- University of Warwick
- University of York
- University College London (UCL)
- University of Bristol
- University of Aberdeen
- University of Glasgow
- University of Sheffield
Visit our Twitter page: https://twitter.com/IscaEvidence
**We are currently seeking people who would like to join the Patient, Carer and Public Advisory Group. Please e-mail Lauren from the PERSPEX team for more information email@example.com**
The programme of work involves appraising and synthesising research and other evidence relating to effectiveness, cost-effectiveness and patient experience across health and social care. We work closely with policy makers to make sure that our evidence syntheses address important policy and practice needs. Our outputs may include systematic reviews, qualitative evidence syntheses, rapid reviews and evidence and gap maps depending on the policy requirement and the evidence available. Where possible, we also capitalise on our substantive work to drive methods innovation.
See our current and past products below.
The Isca Evidence team
The Isca Evidence team is led by:
A core team of reviewers:
- Michael Nunns (Systematic Reviewer)
- Sam Febrey (Systematic Reviewer)
- Jill Buckland (Information Specialist)
Dedicated patient and public involvement expertise:
- Kate Boddy (Patient and public involvement lead)
- Tanya Hynd (Patient and public involvement administration)
And an extended team of researchers who provide additional specialist expertise:
- Alison Bethel (Lead information specialist)
- Liz Shaw (Qualitative evidence synthesis expertise)
- Ruth Garside (Qualitative evidence synthesis expertise)
- Rebecca Abbott (Quantitative and mixed methods evidence synthesis expertise)
- Rebecca Whear (Quantitative and mixed methods evidence synthesis expertise)
- Rob Anderson (Realist review expertise)
- Clare Hulme (Health economics expertise)
- Sue Ball (Health statistics expertise)
- Sallie Lamb (Clinical trials expertise)
- Siobhan O’Dwyer (Adult Social Care, University of Birmingham)
The Isca Evidence administrator is Sue Whiffin
Isca Evidence works alongside an Expert Advisory Group who provide additional methodological and strategic guidance to support the delivery of our work. The group includes individuals from health, social care and public health backgrounds and provides valuable context and background information within the fast paced and changeable policy environment.

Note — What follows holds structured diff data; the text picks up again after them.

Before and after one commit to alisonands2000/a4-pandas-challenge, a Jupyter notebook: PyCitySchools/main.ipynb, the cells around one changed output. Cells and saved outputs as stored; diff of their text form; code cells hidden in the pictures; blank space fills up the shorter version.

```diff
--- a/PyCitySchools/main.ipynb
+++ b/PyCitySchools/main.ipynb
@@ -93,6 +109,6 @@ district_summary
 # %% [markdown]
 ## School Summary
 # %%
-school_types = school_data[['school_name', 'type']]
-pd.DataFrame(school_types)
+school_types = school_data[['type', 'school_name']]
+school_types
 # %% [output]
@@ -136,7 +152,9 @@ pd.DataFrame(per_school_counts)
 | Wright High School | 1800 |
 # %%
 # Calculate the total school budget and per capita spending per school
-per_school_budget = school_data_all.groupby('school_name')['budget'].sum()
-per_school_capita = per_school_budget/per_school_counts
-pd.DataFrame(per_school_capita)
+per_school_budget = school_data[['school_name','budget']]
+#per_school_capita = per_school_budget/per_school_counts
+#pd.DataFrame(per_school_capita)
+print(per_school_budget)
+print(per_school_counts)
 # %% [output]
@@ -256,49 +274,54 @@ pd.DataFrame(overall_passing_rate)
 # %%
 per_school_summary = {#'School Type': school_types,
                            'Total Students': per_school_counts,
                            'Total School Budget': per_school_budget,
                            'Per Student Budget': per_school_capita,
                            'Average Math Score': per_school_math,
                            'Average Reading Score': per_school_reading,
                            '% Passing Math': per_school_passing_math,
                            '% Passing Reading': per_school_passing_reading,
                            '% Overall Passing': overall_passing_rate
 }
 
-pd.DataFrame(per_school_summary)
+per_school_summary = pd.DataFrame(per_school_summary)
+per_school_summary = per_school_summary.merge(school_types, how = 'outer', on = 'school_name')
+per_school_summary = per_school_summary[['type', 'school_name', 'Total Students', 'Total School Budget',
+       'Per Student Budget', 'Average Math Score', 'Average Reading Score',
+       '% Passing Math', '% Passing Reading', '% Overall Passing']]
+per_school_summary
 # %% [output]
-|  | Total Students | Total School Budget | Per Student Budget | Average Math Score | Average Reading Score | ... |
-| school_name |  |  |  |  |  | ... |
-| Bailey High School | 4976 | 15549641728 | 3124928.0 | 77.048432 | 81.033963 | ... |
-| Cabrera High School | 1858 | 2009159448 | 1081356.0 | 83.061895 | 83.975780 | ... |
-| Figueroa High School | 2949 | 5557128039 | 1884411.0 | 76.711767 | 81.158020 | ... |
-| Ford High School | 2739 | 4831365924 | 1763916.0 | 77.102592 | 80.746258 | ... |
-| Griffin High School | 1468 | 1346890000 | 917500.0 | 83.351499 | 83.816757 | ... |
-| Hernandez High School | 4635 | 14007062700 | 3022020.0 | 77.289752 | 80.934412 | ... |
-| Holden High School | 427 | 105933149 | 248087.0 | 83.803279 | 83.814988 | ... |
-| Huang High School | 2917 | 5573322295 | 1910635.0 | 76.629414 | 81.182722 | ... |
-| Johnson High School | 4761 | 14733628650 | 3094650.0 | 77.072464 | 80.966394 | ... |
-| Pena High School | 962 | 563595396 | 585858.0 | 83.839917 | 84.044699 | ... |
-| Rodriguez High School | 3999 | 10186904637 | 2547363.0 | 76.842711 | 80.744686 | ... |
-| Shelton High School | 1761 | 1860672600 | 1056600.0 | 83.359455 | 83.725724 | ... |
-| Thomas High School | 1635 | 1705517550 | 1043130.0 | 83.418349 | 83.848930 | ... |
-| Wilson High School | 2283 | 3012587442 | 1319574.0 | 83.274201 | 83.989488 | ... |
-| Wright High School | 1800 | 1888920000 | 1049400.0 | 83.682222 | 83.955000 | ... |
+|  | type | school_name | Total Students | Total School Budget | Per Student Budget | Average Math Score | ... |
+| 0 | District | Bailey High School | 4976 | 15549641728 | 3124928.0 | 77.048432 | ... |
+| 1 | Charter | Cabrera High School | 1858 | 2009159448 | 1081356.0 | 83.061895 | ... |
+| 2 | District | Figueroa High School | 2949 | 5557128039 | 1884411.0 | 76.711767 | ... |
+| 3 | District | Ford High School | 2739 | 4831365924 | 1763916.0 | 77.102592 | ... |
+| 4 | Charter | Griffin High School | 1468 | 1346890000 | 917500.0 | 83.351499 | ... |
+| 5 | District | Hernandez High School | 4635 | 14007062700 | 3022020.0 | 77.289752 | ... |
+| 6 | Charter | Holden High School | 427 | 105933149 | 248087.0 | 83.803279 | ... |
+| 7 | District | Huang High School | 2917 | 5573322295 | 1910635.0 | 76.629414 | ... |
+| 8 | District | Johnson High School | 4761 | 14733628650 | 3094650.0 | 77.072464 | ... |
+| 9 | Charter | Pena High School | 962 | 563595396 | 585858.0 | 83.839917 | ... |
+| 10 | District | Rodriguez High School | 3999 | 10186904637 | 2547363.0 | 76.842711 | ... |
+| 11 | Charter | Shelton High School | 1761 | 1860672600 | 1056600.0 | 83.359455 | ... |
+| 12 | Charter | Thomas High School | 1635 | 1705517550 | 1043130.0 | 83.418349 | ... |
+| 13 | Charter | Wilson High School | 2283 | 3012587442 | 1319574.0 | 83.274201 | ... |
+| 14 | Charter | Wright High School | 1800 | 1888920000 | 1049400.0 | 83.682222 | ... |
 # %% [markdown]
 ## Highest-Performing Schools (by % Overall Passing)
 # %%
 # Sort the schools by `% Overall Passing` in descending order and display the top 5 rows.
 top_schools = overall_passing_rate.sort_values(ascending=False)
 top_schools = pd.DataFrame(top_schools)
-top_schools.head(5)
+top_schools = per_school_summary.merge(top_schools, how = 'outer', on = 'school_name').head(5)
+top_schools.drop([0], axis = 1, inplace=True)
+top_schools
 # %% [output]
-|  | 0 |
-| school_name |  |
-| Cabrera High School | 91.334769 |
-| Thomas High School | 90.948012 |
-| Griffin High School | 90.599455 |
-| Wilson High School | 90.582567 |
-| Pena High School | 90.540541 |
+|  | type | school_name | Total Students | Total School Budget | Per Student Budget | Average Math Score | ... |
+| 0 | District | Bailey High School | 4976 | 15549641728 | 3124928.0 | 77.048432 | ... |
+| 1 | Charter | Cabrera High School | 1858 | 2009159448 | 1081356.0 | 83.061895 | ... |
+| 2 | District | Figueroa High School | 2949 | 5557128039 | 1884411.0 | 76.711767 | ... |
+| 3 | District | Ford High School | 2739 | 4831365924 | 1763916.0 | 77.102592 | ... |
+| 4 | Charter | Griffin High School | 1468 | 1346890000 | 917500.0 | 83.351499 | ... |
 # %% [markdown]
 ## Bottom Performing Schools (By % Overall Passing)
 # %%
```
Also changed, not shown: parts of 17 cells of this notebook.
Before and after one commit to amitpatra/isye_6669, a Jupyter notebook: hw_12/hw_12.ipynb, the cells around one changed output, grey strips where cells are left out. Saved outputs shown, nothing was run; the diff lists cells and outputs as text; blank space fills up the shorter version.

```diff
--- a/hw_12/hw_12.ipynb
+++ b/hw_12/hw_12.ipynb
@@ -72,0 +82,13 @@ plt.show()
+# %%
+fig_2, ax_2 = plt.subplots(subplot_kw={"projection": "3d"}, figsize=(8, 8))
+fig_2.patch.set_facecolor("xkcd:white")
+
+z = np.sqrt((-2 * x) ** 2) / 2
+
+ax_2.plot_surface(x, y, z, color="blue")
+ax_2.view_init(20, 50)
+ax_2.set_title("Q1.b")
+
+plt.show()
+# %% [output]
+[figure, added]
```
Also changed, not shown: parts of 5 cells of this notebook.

People living with overweight or obesity are at an increased risk of developing cardiovascular disease, type 2 diabetes, atherosclerosis and a number of life-limiting or life-threatening conditions. Approximately one in four adults in the UK is obese, with 67% of men and 60% of women in England living with overweight or obesity. Hospital admissions related to obesity continue to place significant demands on the NHS.
Recent evidence has emerged about the effectiveness of a number of ‘anti-obesity’ drugs, particularly Glucagon-like peptide-1 receptor agonists (GLP-1 RAs) such as semaglutide (aka Ozempic, Wegovy), liraglutide (Saxenda) and tirzepatide (Mounjaro). Initially emerging as treatments for type-2 diabetes mellitus, evidence for weight loss is beginning to be well-established.
However, there is a need to clarify evidence about the effectiveness of GLP-1 RAs for weight loss, including aspects such as longer-term effectiveness, safety outcomes and how best to support delivery in the community. The Exeter Evidence Synthesis Group (Isca Evidence) is undertaking a programme of work to address these issues.
First, we are conducting a systematic review of recent network meta-analyses of the effectiveness of GLP-1 RAs, including safety outcomes. We may update the latest analysis with new trials if appropriate. The protocol for this work is accessible via the following link: https://ore.exeter.ac.uk/repository/handle/10871/133388.
Our second work package will focus on digital interventions to support the delivery of GLP-1 RA in the community. We will use a component network meta-analysis approach, allowing us to identify which aspects of existing digital interventions are associated with successful outcomes, and therefore might be important components of future approaches.
After completion of these pieces of work, we will conduct a systematic review of qualitative evidence about people’s experiences of taking GLP-1 RAs.
This work will be ongoing throughout 2023 and 2024.